The parade was founded in 1992 by Councilman Danny Dromm (D-Jackson Heights)—who, at the time, was an openly gay public school teacher—in response to School District 24 President Mary Cummins’ refusal to adopt Board of Education curriculum that encouraged students to be accepting of LGBT people. But Dromm said that the march was also inspired by the death of Julio Rivera, a 29-year-old gay man who was murdered by white supremacists in Jackson Heights in 1990.
Dromm said that the parade was also meant to “put a face” on the tens of thousands of LGBT people who lived in the borough in an attempt to show residents that gay people were their family, friends and neighbors.
“As always, Jackson Heights stepped up to the plate and welcomed us,” he said of the inaugural parade. “That first year, we had police on the rooftops of all the building along the parade route and we had a helicopter escort because we didn’t know what was going to happen. Safety was our utmost concern. Today, it has really just become this wonderful community parade. It’s really embraced by the community.”
In the years since the parade first wound its way through the community, it has grown to become the second largest LGBT pride parade in the city, drawing approximately 40,000 people annually.
Dromm said that this year’s march—in the wake of President Donald Trump’s election—could have a greater sense of urgency.
“I think that you’re going to see a large segment of parade marchers urging people to resist the Trump agenda, which excludes LGBT people,” he said. “And there’ve been so many examples of it—from the people with whom Trump associates to the vice president, who believes in conversion therapy, and the removal of data collection in the United States census about LGBT people.
It’s just been one assault after another.”
Councilman Jimmy Van Bramer (D-Sunnyside) said that he first marched in the parade as a gay student leader at St. John’s University and has taken part ever since.
“It’s impossible to overstate how important the parade has been in changing hearts and minds and I think it’s been a source of great pride for the LGBT community,” Van Bramer said. “I think it has encouraged a lot of people to come out of the closet—particularly in those early years, which were tough years, very tough years, for the LGBT community.”
Van Bramer said that one of the reasons why the parade is such a success in Jackson Heights is that it is community oriented.
“What I love about this parade is that it hasn’t changed very much,” he said. “The beauty of this parade is that it’s so local. It’s smaller than our grand, very special parade in Manhattan. This parade has always been about the local community.”
One local Queens group—Richmond Hill’s Caribbean Equality Project—is partnering for pride week with the Queens Museum, which is hosting an exhibit featuring organizations that have participated in the parade for the past 25 years.

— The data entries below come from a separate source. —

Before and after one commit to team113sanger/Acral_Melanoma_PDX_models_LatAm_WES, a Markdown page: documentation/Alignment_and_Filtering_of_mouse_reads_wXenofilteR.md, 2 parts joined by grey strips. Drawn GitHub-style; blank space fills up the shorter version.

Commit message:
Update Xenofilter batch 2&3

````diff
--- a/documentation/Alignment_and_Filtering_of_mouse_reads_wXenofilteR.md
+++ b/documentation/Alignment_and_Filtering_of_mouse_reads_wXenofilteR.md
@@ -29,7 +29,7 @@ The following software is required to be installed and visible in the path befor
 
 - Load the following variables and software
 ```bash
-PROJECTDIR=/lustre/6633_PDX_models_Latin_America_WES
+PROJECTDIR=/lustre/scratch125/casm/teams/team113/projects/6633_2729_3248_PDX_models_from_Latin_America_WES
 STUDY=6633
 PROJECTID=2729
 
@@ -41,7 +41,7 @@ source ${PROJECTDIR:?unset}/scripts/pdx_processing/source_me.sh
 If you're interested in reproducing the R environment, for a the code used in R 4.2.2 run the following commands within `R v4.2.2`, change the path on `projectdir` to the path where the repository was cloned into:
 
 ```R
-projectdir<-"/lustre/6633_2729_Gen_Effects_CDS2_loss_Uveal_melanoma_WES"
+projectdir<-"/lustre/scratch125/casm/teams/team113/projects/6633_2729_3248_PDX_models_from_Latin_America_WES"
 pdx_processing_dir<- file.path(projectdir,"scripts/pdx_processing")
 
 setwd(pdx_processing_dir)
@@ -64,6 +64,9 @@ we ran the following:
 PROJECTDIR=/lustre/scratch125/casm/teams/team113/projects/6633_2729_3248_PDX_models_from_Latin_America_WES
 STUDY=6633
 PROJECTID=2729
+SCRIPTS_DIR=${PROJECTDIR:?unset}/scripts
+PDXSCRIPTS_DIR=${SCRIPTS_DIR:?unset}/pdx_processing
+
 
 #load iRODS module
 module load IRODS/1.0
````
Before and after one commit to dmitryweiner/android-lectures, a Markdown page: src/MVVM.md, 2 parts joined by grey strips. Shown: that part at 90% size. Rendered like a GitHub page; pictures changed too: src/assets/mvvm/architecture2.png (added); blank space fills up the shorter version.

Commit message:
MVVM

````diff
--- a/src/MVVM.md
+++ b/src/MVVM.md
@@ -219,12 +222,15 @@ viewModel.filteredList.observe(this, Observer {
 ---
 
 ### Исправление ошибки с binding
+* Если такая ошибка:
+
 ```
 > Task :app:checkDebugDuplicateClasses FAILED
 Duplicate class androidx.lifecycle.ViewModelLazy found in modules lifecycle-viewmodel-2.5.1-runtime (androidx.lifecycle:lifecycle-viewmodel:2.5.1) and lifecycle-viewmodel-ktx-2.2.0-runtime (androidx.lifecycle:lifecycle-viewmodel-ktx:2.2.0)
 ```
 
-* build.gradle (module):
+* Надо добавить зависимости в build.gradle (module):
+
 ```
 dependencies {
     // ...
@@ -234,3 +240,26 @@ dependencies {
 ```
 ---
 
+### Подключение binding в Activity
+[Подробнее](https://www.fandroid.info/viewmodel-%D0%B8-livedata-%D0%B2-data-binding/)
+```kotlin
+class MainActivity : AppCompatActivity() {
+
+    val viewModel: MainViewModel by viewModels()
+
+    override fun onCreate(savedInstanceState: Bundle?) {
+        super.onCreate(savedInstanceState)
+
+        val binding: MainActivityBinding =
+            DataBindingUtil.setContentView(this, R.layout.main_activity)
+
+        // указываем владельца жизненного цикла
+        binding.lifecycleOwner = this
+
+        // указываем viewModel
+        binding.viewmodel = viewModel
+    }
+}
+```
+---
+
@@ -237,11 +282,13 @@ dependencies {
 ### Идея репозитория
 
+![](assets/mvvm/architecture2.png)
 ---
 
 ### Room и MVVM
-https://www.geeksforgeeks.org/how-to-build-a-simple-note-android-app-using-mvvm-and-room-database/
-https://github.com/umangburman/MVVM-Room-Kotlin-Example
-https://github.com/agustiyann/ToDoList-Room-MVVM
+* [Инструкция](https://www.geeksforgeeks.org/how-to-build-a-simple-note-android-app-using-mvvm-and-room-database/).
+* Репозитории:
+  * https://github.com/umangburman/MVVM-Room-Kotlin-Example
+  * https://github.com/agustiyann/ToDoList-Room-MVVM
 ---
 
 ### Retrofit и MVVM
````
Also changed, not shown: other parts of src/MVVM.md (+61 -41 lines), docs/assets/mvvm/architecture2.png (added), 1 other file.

“Queens is a very diverse borough,” said Mohamed Amin, the founder of the Caribbean Equality Project. “We want to make sure to recognize the diversity and inclusion of all ethnic groups. I think now, more than ever in our political climate, it’s important for LGBTQ people to rise up and have their voices heard. The parade is a great way to celebrate our visibility. For most of our Queens community, this is the platform for us to be visible, be present and show that we won’t be silenced.”
The festival will kick off at noon on Sunday at 37th Avenue and 89th Street in Jackson Heights. It will include food, informational booths, vendors and entertainers.
The parade’s grand marshals include state Comptroller Thomas DiNapoli, ShelteringArms NY and Make the Road New York’s Bianey Garcia-D la O. The headlining performer will be 1980s pop star Lisa Lisa, of “Head to Toe” and “Lost in Emotion” fame.